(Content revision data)
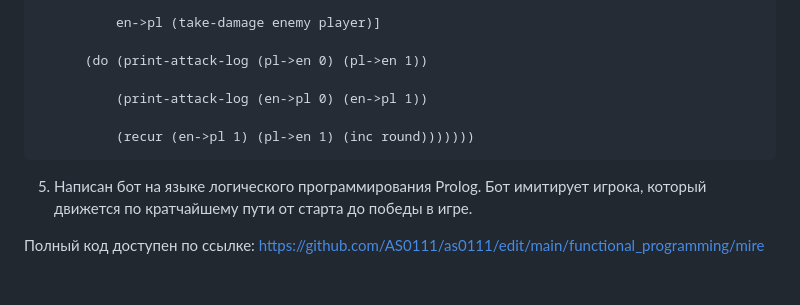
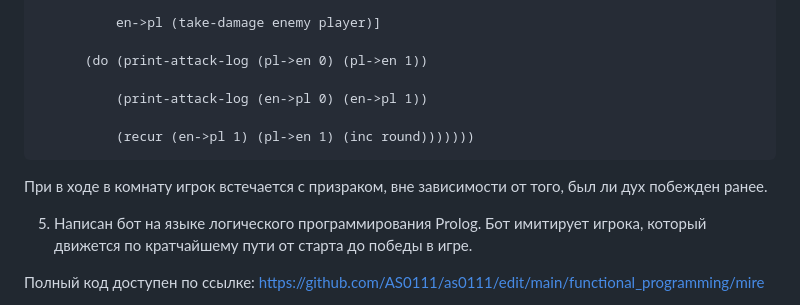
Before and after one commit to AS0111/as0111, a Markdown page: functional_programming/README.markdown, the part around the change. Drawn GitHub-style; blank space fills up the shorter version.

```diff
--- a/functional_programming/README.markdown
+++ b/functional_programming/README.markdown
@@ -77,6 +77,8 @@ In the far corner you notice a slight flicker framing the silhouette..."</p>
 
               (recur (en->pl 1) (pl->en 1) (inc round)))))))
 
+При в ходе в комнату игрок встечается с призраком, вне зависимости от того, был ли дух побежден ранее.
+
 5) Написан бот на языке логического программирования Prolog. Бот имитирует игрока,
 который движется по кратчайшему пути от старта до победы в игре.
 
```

* * *

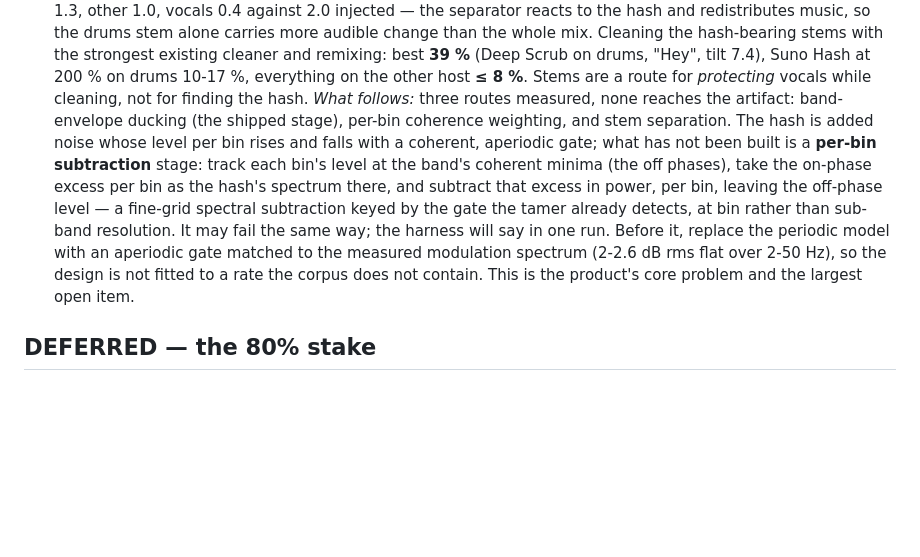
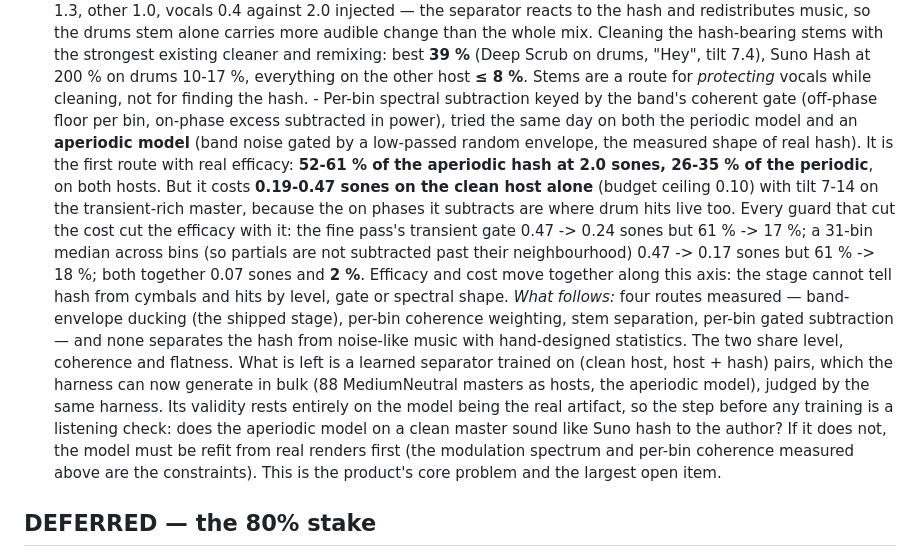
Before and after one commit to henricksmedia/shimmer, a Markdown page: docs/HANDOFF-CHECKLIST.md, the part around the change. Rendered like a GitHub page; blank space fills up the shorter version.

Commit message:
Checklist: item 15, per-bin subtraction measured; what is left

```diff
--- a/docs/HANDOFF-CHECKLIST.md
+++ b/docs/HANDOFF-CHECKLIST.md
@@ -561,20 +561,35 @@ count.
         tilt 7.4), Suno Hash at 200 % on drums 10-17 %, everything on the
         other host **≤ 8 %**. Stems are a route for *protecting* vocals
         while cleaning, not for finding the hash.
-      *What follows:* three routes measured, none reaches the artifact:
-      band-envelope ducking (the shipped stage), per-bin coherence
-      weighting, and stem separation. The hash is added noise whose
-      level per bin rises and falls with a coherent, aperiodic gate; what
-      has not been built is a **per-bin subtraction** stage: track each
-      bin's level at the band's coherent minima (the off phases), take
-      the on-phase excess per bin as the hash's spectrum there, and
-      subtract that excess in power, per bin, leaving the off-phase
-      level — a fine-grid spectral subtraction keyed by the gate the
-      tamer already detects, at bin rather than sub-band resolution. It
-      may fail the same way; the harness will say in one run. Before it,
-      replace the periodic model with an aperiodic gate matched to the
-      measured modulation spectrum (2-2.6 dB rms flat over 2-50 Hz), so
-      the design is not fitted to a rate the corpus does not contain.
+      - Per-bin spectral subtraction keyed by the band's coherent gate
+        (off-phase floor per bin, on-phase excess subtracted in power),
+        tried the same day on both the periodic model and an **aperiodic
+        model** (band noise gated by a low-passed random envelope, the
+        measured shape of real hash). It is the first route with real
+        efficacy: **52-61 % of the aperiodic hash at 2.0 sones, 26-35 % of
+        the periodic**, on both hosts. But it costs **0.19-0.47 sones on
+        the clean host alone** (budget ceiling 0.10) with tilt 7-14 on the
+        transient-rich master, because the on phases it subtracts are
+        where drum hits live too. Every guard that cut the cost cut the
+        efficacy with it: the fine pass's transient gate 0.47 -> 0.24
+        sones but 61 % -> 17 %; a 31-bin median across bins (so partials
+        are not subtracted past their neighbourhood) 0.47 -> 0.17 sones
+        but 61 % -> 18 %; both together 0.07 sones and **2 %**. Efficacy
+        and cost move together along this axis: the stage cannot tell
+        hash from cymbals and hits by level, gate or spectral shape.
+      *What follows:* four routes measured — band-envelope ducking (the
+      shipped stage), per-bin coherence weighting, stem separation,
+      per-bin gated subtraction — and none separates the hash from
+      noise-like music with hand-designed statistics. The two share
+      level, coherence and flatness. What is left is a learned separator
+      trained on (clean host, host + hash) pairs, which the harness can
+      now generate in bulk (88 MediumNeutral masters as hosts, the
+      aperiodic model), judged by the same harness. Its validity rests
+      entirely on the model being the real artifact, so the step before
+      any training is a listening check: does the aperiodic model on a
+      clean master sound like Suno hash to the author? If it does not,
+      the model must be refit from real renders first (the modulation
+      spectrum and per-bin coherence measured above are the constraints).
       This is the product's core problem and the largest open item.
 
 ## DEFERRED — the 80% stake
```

---

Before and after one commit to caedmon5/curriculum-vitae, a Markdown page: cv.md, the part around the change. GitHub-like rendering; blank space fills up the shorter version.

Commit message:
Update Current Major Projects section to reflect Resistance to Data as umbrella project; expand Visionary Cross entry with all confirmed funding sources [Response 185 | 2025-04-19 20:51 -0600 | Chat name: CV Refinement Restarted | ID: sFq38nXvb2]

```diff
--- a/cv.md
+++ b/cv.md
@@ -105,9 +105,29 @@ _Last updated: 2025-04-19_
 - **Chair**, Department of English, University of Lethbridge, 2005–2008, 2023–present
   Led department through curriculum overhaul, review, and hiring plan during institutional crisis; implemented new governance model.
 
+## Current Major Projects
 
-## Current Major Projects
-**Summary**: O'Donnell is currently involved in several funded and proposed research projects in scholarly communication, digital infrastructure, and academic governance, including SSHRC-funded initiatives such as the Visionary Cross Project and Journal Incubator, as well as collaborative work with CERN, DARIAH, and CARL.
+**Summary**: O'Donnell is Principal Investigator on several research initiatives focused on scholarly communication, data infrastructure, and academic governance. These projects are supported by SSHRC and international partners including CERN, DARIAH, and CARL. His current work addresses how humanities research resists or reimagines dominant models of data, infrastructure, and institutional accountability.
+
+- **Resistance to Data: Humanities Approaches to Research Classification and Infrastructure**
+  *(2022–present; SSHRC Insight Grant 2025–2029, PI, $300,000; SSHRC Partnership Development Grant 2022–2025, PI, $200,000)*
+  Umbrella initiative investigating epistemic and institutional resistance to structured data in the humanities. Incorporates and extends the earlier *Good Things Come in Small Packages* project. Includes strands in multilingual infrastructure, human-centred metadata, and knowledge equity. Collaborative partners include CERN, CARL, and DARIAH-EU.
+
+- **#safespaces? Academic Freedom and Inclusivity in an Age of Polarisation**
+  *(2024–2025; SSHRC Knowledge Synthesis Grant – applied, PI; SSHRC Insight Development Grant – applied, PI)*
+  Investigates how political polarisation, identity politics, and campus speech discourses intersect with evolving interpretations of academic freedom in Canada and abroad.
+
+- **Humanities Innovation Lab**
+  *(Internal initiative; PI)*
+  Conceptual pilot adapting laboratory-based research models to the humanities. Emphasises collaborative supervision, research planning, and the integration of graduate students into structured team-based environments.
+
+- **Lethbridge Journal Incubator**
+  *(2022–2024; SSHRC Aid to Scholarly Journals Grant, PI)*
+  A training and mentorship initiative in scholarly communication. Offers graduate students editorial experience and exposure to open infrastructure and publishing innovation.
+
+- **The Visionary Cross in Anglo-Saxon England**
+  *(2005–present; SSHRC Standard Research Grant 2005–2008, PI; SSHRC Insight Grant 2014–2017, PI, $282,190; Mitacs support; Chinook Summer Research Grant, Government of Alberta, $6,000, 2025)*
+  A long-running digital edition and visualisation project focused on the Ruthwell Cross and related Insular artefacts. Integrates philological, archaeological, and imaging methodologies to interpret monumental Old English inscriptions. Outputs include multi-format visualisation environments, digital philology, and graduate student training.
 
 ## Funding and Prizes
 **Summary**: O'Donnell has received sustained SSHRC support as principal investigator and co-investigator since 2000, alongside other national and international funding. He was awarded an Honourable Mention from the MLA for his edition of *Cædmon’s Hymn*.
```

(INSTRUCTIONS FOR THE TASK)
Make a list of all lines in the data that contain "band".

(ANSWER SECTION)
-      band-envelope ducking (the shipped stage), per-bin coherence
-      bin's level at the band's coherent minima (the off phases), take
-      tamer already detects, at bin rather than sub-band resolution. It
+      - Per-bin spectral subtraction keyed by the band's coherent gate
+        model** (band noise gated by a low-passed random envelope, the
+      *What follows:* four routes measured — band-envelope ducking (the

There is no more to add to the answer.